Now those kinds of ideas (ideas which contradict expectations) are the kind of ideas which, bad or not, are much more likely to be the stuff of inspiring free association.

And if the ideas that you get from doing that do turn out to be bad ideas, well, they are probably surprisingly bad, maybe because for some reason they seem to offer just a forlorn glimmer of hope that someone might just want them and that hope will tempt you to follow that glimmer as you taxi gently along a dimly lit track of follow-up ideas which might turn out to help you towards your startup’s take-off with a genuinely scalable startup idea.

Alternatively, that very same track of ideas could leave you hurtling past the end of the metaphorical startup runway into a not-so-metaphorical crash which burns up all of your funds (a point at which ideas which at some point looked good can definitively prove themselves to have been surprisingly bad).

So, although it’s pretty obvious that surprisingly bad ideas are not all useful, there is something surprisingly useful about surprisingly bad ideas: they open up the whole question of expectations.

Nerdy startup types are usually no good at anticipating the expectations of real social humans with a ‘life’, so for this next exercise you might want to go and find yourself a less-nerdy co-founder.

Have another go at coming up with bad ideas for things people want, but this time why not start to deconstruct the expectations that sit behind why you think people actually wouldn’t want them.

See if you can come up with ideas for things that others would think people wouldn’t want, but where you have well-thought out reasons for thinking that they would be absolutely wrong about that for some surprisingly unexpected reasons.

Harder, isn’t it?

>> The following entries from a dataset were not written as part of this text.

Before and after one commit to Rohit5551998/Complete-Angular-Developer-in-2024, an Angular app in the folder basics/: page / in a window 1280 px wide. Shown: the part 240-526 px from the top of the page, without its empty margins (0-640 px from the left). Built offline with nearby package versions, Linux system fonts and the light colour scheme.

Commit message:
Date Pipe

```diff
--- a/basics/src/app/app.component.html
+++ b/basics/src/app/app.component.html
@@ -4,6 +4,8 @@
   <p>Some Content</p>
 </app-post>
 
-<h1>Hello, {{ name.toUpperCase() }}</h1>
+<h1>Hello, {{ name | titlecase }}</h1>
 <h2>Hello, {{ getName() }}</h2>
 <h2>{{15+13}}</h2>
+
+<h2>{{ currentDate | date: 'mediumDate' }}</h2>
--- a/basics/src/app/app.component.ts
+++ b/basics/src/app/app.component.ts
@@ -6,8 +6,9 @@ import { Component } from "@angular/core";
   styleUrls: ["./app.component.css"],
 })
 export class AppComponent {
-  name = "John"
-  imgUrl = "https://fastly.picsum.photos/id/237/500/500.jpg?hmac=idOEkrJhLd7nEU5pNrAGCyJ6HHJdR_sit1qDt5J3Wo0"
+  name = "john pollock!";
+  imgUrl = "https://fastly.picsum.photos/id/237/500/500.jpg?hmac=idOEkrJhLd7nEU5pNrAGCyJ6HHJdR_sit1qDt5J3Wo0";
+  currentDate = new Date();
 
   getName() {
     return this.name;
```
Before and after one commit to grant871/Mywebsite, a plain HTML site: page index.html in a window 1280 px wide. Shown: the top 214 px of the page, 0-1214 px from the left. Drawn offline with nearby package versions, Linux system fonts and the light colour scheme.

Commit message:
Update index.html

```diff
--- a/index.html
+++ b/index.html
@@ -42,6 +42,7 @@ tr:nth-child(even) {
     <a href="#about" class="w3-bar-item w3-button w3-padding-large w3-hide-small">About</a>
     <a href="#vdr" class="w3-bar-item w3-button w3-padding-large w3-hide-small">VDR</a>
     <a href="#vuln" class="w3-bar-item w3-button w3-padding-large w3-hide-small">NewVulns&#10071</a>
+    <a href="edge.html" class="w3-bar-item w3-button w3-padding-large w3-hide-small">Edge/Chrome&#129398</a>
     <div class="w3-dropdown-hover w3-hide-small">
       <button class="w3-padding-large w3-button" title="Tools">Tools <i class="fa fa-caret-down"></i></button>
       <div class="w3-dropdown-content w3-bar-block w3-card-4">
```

If you can’t do it, or at least if trying to do it doesn’t help you get to grips with expectations enough to actually come up with some better ideas, then maybe the whole idea about you starting a startup was a bad idea, which might turn out to be a real surprise, which would be a useful, if painful discovery, but one which might just stop you wasting a lot of time and money and prove the validity of the title of this article.